Wealthy parents in Illinois, including lawyers, doctors and real estate agents, reportedly give up custody of their high school children to help them obtain scholarships and financial support reserved for low-income students.
Individual investigation conducted by ProPublica Illinois and The Wall Street Journal Over the past year and a half, they have discovered dozens of cases in Chicago's Tony suburbs where parents wanted to transfer the legal custody of their teenage years to grandparents, aunts, friends or even colleagues.
The idea behind the tactics, which is legal in Illinois, is that as soon as parents give up custody, the children can declare themselves financially independent for college applications and declare dramatically lower incomes.
Presumably Illinois is reportedly giving custody of them to help them get needs-based scholarships and get financial help to go to college, including the University of Illinois at Urbana-Champaign (photo)
The Wall Street Journal story cites an exemplary article in which a student whose parents owned a $ 1.2 million home ultimately earned only $ 4,200 on a summer job, and secured $ 47,000 in scholarships and federal scholarships to attend a private university live where the annual tuition cost $ 65,000.

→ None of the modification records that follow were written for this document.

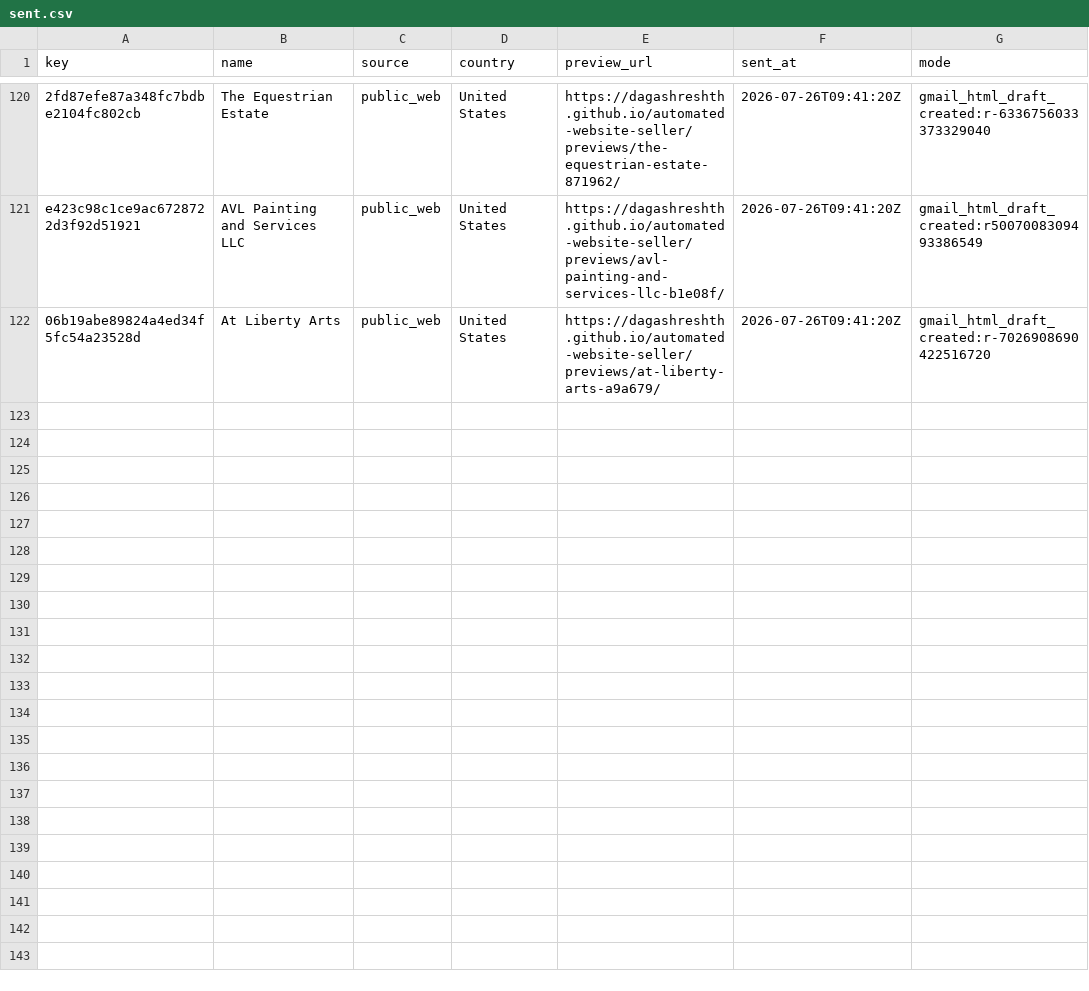
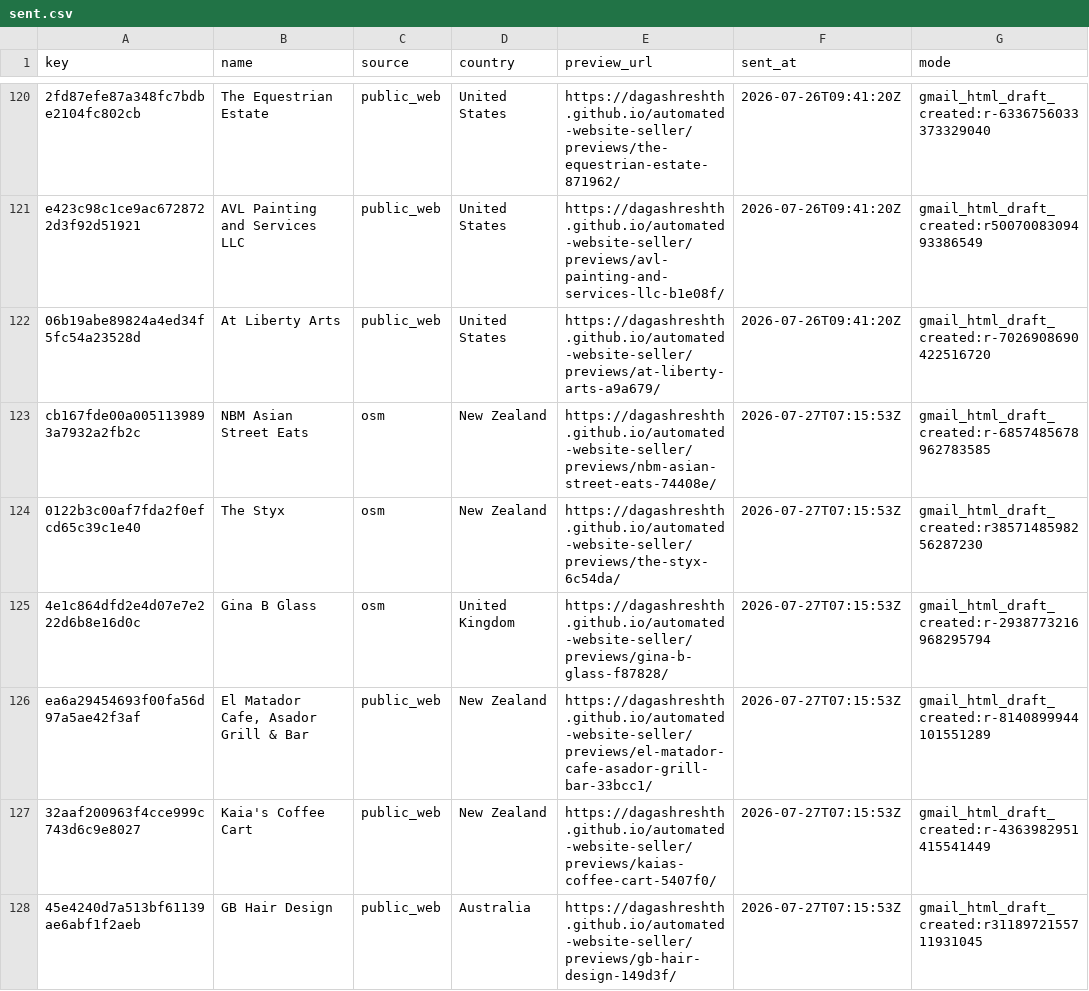
Before and after one commit to dagashreshth/automated-website-seller, a CSV file: state/sent.csv, drawn as a sheet; only a part is shown, gaps mark what is left out; the diff names each change by its address in the sheet, - before the commit and + after, or states it on an @@ line.

Commit message:
Record July 27 Gmail outreach drafts

```diff
--- a/state/sent.csv
+++ b/state/sent.csv
+row 123: cb167fde00a0051139893a7932a2fb2c | NBM Asian Street Eats | osm | New Zealand | https://dagashreshth.github.io/automated-website-seller/previews/nbm-asian-street-eats-74408e/ | 2026-07-27T07:15:53Z | gmail_html_draft_created:r-6857485678962783585
+row 124: 0122b3c00af7fda2f0efcd65c39c1e40 | The Styx | osm | New Zealand | https://dagashreshth.github.io/automated-website-seller/previews/the-styx-6c54da/ | 2026-07-27T07:15:53Z | gmail_html_draft_created:r3857148598256287230
+row 125: 4e1c864dfd2e4d07e7e222d6b8e16d0c | Gina B Glass | osm | United Kingdom | https://dagashreshth.github.io/automated-website-seller/previews/gina-b-glass-f87828/ | 2026-07-27T07:15:53Z | gmail_html_draft_created:r-2938773216968295794
+row 126: ea6a29454693f00fa56d97a5ae42f3af | El Matador Cafe, Asador Grill & Bar | public_web | New Zealand | https://dagashreshth.github.io/automated-website-seller/previews/el-matador-cafe-asador-grill-bar-33bcc1/ | 2026-07-27T07:15:53Z | gmail_html_draft_created:r-8140899944101551289
+row 127: 32aaf200963f4cce999c743d6c9e8027 | Kaia's Coffee Cart | public_web | New Zealand | https://dagashreshth.github.io/automated-website-seller/previews/kaias-coffee-cart-5407f0/ | 2026-07-27T07:15:53Z | gmail_html_draft_created:r-4363982951415541449
+row 128: 45e4240d7a513bf61139ae6abf1f2aeb | GB Hair Design | public_web | Australia | https://dagashreshth.github.io/automated-website-seller/previews/gb-hair-design-149d3f/ | 2026-07-27T07:15:53Z | gmail_html_draft_created:r3118972155711931045
```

Students are not required to state their parents' income on federal financial assistance requests if they are legally independent. In those cases, family income is not taken into account when determining the financial assistance package of an applicant.
Andy Borst, director of undergraduate admissions at the University of Illinois at Urbana-Champaign, called the tactic & # 39; a scam & # 39;
& # 39; It's a scam, & # 39; Andy Pro, director of undergraduate recording at the University of Illinois at Urbana-Champaign, told ProPublica. & # 39; Rich families manipulate the process of financial assistance to be eligible for financial assistance that they would otherwise not be eligible for. They take away opportunities from families who really need it. & # 39;
The revelations come just a few months after a bombing scandal in which more than 50 people, including actresses Lori Loughlin and Felicity Huffman, have been accused of paying tens and hundreds of thousands of dollars in bribes to get their children into elite universities.
In the past 18 months, the investigative journalists from ProPublica Illinois have discovered nearly four dozen petitions in Lake County, Illinois to transfer custody of children.
The University of Illinois at Urbana-Champaign has identified 15 applicants who had been declared independent prior to admission, three of whom are now sophomore.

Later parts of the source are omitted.